Wendell Berry practices attentiveness. He has a knack of starting with what is obvious. He might be talking about trees or birds or a farmer’s field. Suddenly these things become windows to other things like love, amazement, and blessing. Perhaps I should schedule a retreat. Or schedule a regular practice of retreat. Perhaps I should spend more time in the forest, perhaps an overnight or a series of hikes. How can I distinguish what I do for pleasure and what I do to feed my soul?
In our tradition it is common to raise our hands as a hallelujah. It is not unusual to say it out loud. Can a hike serve as a hallelujah? Can one step become Hallelujah and the next Amen? Can a journey through the forest be a celebration of praise? Annie Dillard seems to think so. “I go my way, and my left foot says Glory and my right foot says Amen; in and out of Shadow Creek, upstream and down, exultant, in a daze, dancing, to the twin silver trumpets of praise.”
Can creation’s grandeur make my soul sing? Can I be attentive enough to see the handiwork of God for what it is? Am I able to recognize creation as gift? Perhaps the forest canopy is a good place to listen to Genesis 1 or to Job 38. Perhaps a mountain stream is a place where I can practice seeing? I want to put myself in places where I can see and hear what is going on around me. I want to wake in the forest to the dawn chorus. Even though I may not recognize every singer, I can enjoy every song. Interestingly, the morning song of birds is sometimes referred to as matins, the same word used for the first prayer of the day. Even when seeking solitude one is never alone and I will join creation for morning prayers.
In order to become more attentive, I will pick up field guides and take them into the wild in order to learn to identify berries and trees by sight, birds and insects by sound. Perhaps this will help me to slow down and enjoy creation’s goodness. Will I ever be alert enough to hear the moment that cicadas sing the last notes of their day time song as katydids begin their evening chorus? Will I ever hear that moment when they overlap in harmony together?
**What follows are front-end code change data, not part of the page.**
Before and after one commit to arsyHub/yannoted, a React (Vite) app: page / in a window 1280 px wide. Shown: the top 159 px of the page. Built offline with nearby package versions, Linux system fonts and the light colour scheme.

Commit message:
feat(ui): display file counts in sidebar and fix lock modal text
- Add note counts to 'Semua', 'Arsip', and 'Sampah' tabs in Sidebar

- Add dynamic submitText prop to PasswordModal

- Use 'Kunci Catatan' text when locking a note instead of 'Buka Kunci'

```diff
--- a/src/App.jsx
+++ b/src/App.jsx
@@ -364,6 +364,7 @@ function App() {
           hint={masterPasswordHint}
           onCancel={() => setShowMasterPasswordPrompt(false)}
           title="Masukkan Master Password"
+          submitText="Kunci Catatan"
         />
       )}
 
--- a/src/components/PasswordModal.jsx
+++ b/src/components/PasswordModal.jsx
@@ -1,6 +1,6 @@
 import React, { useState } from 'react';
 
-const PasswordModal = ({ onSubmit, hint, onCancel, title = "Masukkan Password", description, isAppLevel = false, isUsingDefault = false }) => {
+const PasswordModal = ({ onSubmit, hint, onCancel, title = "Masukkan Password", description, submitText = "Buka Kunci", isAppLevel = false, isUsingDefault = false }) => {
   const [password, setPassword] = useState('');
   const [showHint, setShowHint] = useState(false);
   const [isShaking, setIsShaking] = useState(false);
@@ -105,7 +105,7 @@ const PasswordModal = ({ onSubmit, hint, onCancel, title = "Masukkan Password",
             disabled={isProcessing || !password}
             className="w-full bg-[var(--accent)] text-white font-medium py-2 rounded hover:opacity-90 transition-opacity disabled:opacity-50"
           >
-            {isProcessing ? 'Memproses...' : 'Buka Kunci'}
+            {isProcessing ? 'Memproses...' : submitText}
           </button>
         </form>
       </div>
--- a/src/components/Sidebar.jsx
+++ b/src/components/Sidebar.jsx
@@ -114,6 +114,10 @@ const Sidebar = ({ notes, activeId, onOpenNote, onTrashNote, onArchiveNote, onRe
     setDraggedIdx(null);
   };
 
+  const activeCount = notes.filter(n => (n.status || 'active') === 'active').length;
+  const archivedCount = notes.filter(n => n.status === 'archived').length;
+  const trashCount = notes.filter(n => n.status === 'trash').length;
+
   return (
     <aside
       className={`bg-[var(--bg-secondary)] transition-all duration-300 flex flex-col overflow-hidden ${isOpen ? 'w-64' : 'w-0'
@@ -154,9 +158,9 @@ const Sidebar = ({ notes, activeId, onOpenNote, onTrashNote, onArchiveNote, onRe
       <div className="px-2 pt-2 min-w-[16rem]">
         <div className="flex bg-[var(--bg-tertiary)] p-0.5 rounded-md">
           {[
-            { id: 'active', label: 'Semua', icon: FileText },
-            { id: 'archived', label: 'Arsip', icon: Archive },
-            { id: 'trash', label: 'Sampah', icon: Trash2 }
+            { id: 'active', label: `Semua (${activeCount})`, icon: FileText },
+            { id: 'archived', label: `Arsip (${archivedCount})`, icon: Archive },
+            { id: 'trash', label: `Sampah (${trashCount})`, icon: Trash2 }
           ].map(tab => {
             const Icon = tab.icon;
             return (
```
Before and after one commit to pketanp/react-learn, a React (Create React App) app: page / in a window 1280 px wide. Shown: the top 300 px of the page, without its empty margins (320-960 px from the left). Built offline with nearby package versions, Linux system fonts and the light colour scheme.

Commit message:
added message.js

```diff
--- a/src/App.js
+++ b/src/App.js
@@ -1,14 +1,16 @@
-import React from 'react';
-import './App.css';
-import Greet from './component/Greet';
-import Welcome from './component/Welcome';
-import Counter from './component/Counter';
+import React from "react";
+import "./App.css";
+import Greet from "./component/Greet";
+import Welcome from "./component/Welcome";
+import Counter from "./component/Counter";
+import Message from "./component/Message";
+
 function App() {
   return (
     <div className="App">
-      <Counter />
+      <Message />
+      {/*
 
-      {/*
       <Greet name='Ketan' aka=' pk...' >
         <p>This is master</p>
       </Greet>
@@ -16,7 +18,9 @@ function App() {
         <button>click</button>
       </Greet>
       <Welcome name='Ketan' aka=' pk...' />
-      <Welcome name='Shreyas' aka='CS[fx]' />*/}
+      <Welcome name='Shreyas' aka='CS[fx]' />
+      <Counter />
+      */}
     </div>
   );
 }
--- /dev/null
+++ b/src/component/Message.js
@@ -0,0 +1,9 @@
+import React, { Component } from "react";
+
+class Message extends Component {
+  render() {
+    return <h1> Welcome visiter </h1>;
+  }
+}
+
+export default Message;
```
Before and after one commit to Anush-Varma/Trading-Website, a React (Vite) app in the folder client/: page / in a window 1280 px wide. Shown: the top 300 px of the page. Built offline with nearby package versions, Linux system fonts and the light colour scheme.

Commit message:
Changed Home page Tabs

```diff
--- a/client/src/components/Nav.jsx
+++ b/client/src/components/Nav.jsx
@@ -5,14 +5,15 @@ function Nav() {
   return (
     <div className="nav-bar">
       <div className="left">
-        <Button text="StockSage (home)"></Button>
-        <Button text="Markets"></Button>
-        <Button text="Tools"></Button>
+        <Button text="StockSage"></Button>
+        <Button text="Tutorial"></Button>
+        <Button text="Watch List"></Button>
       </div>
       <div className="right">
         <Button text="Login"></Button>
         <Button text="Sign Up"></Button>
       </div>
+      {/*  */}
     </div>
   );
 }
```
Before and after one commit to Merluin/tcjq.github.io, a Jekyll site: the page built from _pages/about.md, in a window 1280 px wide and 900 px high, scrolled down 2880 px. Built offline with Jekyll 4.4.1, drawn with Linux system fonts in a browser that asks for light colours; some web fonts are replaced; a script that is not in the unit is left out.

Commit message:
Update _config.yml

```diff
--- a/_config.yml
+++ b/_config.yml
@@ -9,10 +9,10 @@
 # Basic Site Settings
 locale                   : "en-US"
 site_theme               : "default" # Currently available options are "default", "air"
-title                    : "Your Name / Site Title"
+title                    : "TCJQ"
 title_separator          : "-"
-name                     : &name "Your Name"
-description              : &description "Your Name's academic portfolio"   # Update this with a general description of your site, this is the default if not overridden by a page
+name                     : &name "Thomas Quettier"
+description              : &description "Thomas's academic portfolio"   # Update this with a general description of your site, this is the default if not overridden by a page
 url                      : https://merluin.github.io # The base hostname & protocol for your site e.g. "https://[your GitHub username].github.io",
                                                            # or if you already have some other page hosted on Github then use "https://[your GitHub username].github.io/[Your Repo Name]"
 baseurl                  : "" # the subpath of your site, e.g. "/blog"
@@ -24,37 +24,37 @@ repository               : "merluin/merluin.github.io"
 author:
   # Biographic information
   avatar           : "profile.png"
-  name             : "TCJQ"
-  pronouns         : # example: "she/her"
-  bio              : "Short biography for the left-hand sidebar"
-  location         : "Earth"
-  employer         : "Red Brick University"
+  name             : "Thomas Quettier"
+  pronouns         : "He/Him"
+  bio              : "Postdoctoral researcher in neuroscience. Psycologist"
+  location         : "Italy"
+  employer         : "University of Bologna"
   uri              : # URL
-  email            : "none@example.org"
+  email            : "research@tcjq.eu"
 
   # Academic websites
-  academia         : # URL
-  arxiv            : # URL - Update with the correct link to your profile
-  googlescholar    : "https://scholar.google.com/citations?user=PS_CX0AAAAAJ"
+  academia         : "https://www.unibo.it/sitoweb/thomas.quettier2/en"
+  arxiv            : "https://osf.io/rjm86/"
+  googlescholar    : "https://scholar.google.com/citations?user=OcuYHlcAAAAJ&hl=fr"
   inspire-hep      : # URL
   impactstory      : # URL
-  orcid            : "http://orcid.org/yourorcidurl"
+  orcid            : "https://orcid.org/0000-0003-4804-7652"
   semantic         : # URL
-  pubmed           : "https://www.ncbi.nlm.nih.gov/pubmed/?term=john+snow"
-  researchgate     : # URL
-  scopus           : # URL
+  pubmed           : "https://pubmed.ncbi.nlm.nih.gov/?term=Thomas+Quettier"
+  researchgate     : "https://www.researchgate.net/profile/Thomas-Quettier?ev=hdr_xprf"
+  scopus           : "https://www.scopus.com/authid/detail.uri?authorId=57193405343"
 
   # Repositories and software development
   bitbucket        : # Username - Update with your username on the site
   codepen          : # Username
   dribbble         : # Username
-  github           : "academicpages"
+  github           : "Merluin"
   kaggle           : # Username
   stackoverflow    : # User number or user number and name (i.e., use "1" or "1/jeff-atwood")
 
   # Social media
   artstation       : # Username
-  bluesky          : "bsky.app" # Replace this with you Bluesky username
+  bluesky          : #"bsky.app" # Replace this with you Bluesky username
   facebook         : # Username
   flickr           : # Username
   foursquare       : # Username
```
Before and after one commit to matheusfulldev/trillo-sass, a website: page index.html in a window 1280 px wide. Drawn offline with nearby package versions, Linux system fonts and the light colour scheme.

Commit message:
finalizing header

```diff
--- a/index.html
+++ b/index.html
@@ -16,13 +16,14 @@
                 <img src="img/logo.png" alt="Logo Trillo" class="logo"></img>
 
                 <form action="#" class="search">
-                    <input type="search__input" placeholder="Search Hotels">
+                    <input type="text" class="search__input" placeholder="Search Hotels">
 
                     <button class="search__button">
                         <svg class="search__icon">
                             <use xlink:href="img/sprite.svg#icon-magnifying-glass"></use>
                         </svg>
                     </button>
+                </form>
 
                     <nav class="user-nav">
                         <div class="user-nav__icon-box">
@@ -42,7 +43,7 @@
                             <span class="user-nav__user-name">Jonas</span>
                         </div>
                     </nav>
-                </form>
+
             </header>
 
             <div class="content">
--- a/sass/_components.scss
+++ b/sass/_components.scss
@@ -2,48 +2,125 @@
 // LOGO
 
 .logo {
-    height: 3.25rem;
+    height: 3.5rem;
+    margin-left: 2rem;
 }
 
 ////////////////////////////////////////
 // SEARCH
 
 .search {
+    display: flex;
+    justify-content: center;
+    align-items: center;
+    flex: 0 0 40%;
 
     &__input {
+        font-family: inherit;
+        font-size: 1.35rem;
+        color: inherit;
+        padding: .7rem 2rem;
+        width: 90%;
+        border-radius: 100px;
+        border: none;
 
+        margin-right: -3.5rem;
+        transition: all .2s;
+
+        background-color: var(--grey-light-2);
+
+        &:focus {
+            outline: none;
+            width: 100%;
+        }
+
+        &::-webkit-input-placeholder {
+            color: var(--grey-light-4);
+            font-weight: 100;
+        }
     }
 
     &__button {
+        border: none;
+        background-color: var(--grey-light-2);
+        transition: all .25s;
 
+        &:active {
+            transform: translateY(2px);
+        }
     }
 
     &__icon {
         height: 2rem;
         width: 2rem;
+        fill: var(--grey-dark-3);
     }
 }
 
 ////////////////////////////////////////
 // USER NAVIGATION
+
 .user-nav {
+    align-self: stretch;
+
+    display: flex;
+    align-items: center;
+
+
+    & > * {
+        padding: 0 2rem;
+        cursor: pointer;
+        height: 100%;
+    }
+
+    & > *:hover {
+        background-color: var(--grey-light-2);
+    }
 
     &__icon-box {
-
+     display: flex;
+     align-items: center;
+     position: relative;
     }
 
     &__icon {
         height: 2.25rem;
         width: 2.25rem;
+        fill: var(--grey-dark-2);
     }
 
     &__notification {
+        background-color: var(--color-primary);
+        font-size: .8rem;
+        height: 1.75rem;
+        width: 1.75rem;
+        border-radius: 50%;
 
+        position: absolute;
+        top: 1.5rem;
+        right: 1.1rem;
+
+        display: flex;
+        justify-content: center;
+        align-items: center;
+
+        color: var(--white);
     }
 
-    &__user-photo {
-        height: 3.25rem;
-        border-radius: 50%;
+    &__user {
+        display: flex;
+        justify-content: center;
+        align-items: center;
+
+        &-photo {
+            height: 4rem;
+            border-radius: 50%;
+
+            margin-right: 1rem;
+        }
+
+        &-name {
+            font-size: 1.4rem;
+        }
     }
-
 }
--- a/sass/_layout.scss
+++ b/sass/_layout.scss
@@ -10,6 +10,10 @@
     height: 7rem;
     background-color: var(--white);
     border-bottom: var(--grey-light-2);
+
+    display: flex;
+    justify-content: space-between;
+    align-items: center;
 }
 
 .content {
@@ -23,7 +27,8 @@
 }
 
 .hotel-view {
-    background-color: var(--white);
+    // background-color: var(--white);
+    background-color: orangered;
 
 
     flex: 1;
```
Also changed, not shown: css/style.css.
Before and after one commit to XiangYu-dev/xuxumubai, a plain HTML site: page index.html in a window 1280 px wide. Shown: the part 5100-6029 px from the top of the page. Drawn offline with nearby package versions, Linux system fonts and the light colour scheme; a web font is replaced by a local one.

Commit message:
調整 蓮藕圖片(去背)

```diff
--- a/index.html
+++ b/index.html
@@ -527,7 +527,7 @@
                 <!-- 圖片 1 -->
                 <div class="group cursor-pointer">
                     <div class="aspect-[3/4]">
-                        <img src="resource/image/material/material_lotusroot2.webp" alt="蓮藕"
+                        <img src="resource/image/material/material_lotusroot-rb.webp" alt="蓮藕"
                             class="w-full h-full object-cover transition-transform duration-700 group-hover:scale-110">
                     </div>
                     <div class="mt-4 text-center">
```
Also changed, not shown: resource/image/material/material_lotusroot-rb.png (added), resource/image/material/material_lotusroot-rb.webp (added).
I have come to realize that spiritual growth does not occur only in activities labeled as “spiritual.” I admit the wilderness has a tug on me. It is always pulling me in its direction. I have a natural preference to wade in streams, stare at sky, and hike the forests. However, I often find myself surrounded by tall buildings, concrete sidewalks, and asphalt lots. No matter the different places we find ourselves, it is important to keep our eyes open in order to capture the stories that may be found there. We cannot stop looking when walking alleys, sitting in coffee shops, talking on the street. We are always exploring beauty, searching for wonder, and looking for ways that God is at work. No matter the context, whether wading through creeks or concrete, whether surrounded by humans or other wildlife, may I recognize them all as gift.